Mon July 16, 2012

Kitty Wells, Pioneering Country Singer, Dies

Originally published on Tue September 18, 2012 7:29 pm

Kitty Wells revolutionized country music by becoming its first big female solo star. Wells died today at home in Nashville, Tenn., of complications from a stroke. She was 92 years old.

Wells sang about the real problems of postwar life and the sad side of domesticity, like divorced mothers without custody in the 1950s. Robert Oermann, who co-wrote a book about the history of women in country music, says Wells was a pioneer.

"There had been females in country music from Chicago and the West Coast and from Atlanta," he says. "But Nashville and the South — there women were pushed to the background."

Wells was born in Nashville to musician parents. She quit high school to work in a shirt factory, but she eventually wound up on the radio with her singing sisters. In 1952, she shattered the rules of country music with one song she recorded as a demo: "It Wasn't God Who Made Honky Tonk Angels."
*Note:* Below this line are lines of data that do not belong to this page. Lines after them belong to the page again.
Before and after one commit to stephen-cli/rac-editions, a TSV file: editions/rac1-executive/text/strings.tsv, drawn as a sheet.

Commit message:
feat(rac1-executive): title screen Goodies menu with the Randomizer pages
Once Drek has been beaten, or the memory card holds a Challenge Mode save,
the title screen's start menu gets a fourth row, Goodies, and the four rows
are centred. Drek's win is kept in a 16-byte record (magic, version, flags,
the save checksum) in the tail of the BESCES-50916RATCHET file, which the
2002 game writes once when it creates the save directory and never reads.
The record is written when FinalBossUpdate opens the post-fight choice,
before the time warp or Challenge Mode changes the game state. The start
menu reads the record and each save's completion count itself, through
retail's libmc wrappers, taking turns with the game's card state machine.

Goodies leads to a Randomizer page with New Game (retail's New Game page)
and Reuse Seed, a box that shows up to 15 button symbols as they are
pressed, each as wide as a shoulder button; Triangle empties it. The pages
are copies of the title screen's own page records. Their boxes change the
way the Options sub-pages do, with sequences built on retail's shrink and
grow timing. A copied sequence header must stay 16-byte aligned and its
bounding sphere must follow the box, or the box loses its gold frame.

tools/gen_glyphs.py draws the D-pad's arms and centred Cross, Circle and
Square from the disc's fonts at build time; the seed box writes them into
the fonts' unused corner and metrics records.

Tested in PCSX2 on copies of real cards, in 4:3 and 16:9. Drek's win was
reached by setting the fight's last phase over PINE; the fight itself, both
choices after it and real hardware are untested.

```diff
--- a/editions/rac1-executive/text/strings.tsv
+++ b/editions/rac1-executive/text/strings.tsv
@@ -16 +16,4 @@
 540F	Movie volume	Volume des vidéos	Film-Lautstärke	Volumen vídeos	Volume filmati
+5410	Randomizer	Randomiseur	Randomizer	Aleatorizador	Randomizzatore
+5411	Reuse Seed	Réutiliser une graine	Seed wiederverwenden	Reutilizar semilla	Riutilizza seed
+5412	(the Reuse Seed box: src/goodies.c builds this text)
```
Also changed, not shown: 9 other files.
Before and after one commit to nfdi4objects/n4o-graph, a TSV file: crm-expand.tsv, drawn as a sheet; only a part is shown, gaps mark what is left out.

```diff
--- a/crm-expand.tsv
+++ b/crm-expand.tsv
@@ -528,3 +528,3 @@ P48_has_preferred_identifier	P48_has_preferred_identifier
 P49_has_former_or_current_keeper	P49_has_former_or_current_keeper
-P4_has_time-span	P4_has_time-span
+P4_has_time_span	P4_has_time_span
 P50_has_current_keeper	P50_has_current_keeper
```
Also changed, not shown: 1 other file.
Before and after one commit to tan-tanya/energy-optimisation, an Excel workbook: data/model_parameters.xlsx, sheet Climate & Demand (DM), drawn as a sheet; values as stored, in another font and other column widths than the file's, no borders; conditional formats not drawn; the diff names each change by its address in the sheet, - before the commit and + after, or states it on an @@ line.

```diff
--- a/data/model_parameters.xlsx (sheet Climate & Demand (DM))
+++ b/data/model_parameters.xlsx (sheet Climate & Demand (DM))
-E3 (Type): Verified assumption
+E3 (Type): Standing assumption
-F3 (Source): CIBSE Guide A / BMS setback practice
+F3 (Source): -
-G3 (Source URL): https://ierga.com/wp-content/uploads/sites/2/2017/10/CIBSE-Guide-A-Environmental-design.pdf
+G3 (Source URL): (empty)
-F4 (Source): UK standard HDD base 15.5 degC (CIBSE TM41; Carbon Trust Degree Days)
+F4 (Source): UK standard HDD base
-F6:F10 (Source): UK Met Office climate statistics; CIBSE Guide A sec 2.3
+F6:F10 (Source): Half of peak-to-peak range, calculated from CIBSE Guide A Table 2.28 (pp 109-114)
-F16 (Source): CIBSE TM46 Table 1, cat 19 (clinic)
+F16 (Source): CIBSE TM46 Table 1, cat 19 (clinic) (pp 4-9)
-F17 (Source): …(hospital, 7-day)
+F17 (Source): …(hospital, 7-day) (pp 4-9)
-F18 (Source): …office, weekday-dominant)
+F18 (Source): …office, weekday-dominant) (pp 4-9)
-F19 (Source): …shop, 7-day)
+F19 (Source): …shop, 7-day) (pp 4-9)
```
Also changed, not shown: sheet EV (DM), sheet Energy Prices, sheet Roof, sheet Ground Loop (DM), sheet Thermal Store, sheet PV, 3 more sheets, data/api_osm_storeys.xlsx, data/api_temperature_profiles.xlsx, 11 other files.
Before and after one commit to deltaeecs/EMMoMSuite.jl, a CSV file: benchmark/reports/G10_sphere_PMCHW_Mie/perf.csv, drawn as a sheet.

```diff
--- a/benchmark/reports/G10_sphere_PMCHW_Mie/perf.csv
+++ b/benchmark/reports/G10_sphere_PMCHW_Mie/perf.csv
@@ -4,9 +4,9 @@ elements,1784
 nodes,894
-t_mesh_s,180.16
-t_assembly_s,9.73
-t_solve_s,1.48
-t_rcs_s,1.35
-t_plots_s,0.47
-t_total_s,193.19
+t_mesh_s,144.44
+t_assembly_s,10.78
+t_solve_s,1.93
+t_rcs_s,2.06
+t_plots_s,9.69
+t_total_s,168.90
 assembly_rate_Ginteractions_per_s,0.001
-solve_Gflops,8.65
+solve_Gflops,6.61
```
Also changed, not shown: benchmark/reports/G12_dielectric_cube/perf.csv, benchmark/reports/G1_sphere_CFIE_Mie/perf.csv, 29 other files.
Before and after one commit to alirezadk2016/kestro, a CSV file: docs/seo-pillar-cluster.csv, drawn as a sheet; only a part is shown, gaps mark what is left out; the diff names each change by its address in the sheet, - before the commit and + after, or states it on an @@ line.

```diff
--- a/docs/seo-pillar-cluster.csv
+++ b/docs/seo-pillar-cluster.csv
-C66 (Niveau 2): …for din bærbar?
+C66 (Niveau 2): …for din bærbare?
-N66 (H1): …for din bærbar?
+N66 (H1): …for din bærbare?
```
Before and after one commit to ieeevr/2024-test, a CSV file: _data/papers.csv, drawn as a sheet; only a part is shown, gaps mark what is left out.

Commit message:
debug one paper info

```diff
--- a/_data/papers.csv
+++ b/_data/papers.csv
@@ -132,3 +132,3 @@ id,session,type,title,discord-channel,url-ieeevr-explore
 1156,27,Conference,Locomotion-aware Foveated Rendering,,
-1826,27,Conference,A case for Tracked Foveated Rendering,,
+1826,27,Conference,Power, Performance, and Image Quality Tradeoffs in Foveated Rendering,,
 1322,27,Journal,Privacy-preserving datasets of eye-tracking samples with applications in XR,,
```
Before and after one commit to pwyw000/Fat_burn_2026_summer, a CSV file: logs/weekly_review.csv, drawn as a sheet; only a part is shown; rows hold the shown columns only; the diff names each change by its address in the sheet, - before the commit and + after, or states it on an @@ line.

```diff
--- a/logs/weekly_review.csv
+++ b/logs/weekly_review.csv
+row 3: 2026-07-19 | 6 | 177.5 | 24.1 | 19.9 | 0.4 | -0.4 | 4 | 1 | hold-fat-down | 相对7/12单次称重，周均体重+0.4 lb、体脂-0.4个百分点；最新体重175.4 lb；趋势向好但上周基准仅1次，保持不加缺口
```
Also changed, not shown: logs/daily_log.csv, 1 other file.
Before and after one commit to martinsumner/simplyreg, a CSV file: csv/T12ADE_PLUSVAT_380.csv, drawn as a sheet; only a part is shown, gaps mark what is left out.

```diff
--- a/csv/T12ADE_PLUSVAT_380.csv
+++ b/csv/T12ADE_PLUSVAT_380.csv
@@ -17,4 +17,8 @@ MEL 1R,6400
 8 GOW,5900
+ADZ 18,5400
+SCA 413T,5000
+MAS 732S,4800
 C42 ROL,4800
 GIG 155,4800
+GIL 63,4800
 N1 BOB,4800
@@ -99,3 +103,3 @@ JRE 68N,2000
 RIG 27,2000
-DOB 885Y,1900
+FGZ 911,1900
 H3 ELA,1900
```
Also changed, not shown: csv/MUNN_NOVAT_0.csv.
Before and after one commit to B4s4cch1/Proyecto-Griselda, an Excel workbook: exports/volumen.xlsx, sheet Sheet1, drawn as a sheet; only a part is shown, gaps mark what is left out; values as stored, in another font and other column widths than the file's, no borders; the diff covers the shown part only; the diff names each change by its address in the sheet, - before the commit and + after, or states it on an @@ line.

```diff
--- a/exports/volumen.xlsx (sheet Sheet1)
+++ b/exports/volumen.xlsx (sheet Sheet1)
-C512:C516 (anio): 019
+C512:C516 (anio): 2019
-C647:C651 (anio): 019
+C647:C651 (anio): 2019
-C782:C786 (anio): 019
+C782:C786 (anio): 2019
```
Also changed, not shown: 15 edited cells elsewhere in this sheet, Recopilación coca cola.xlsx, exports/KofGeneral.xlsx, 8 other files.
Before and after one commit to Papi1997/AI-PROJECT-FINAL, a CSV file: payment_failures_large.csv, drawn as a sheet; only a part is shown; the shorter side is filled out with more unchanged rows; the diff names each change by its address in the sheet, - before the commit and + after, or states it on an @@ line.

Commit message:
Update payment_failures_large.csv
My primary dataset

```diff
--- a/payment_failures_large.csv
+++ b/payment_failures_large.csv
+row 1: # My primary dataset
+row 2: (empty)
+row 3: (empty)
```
The song made her the first woman to score a solo hit on the top of the country charts. It even crossed over to the pop charts. But it was seen as incredibly controversial. The song defended women's behavior in the face of cheating men. The country music establishment was horrified, says historian Mary Bufwack.

Wells was herself quite conservative. She was not a showy or sexy performer and early on put her career aside to be with her family. She told NPR in 2008 she did not think of herself as a feminist.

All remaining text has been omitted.